__Directions__: Please count how many lines below contain the word "README" and give nothing but that figure.

__Data for processing__:
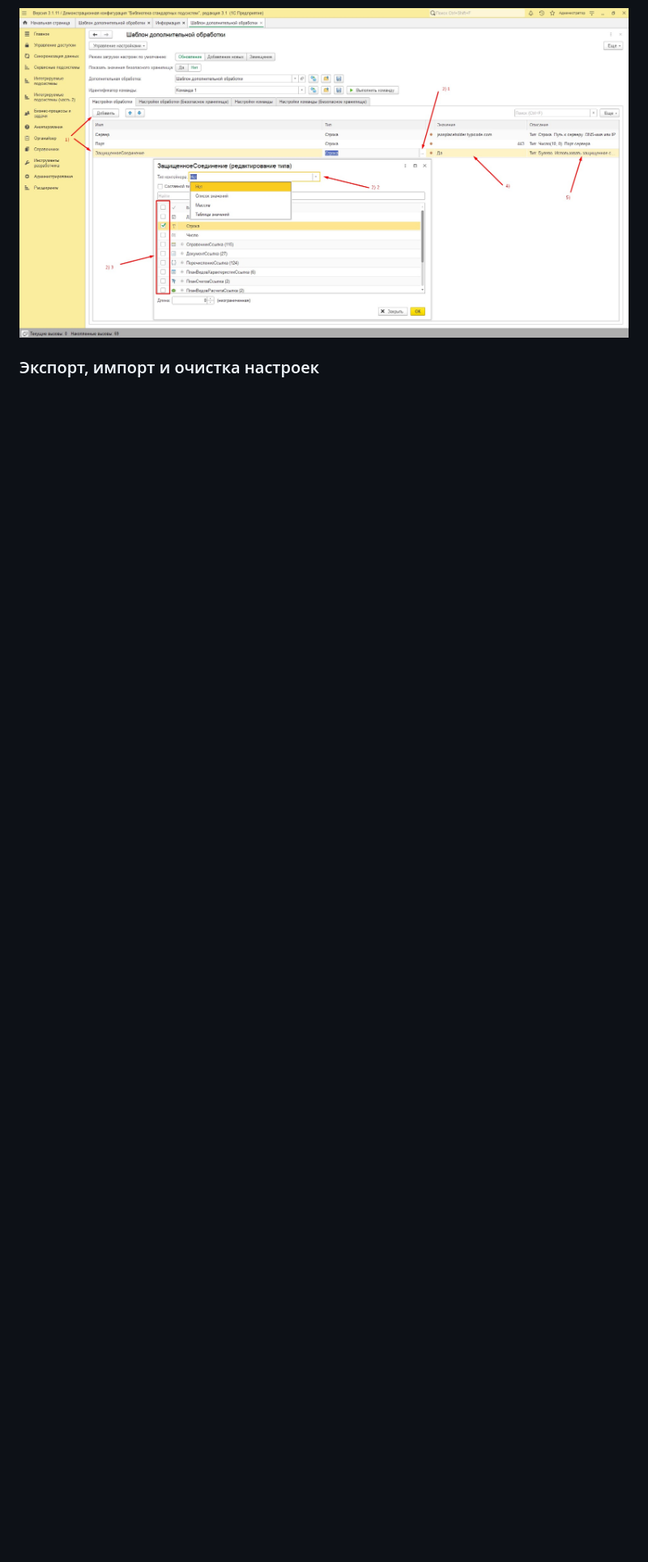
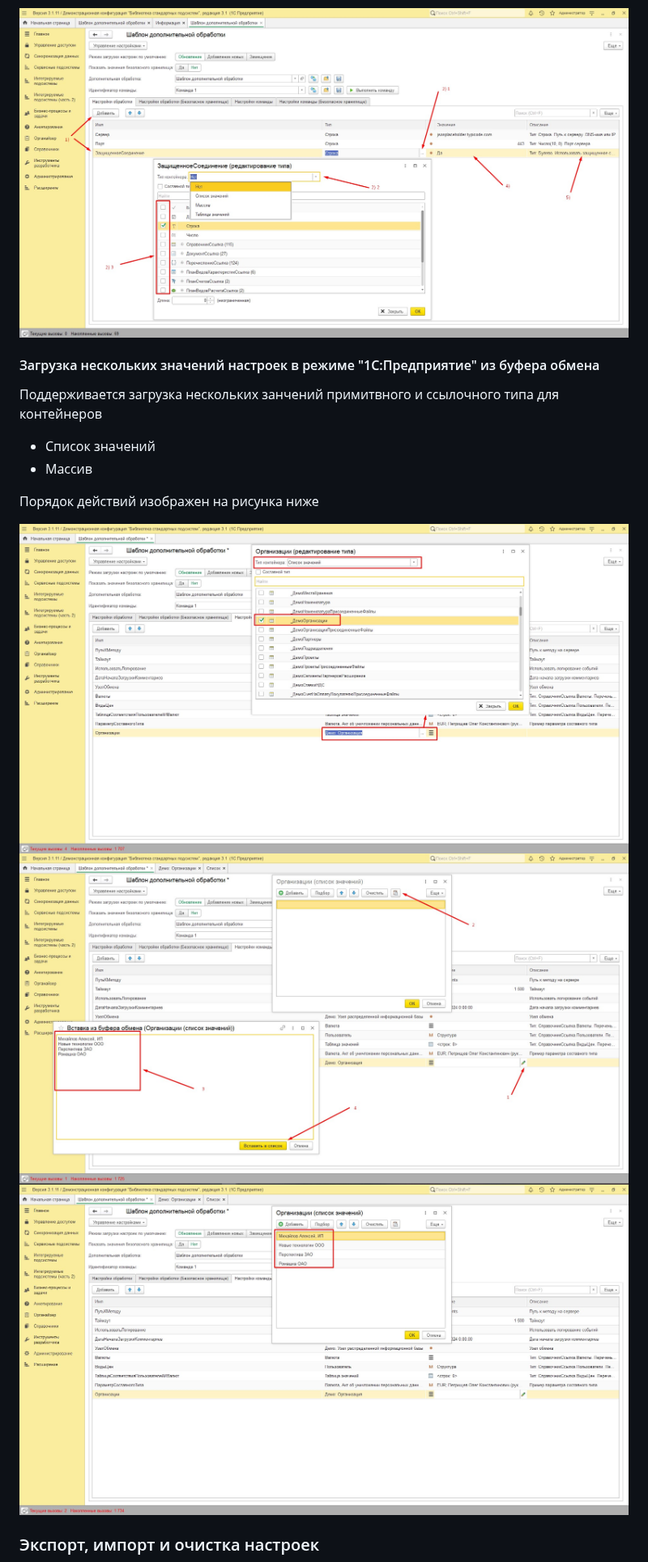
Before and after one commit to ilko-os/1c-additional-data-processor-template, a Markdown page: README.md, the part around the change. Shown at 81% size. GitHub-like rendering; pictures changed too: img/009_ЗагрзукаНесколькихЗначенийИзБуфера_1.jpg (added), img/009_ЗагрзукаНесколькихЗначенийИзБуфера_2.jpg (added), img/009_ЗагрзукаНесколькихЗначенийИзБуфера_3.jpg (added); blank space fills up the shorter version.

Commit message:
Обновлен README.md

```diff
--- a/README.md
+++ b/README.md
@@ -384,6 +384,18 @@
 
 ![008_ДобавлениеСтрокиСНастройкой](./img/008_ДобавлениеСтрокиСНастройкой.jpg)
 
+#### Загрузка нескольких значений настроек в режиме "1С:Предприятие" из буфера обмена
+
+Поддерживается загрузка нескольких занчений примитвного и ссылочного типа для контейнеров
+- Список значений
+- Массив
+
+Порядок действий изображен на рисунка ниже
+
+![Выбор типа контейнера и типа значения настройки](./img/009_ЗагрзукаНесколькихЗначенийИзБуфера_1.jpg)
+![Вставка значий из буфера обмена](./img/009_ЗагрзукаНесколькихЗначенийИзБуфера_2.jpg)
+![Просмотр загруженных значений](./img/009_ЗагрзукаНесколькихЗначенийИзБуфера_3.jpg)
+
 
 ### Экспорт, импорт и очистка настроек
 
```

__Problem solution__: 4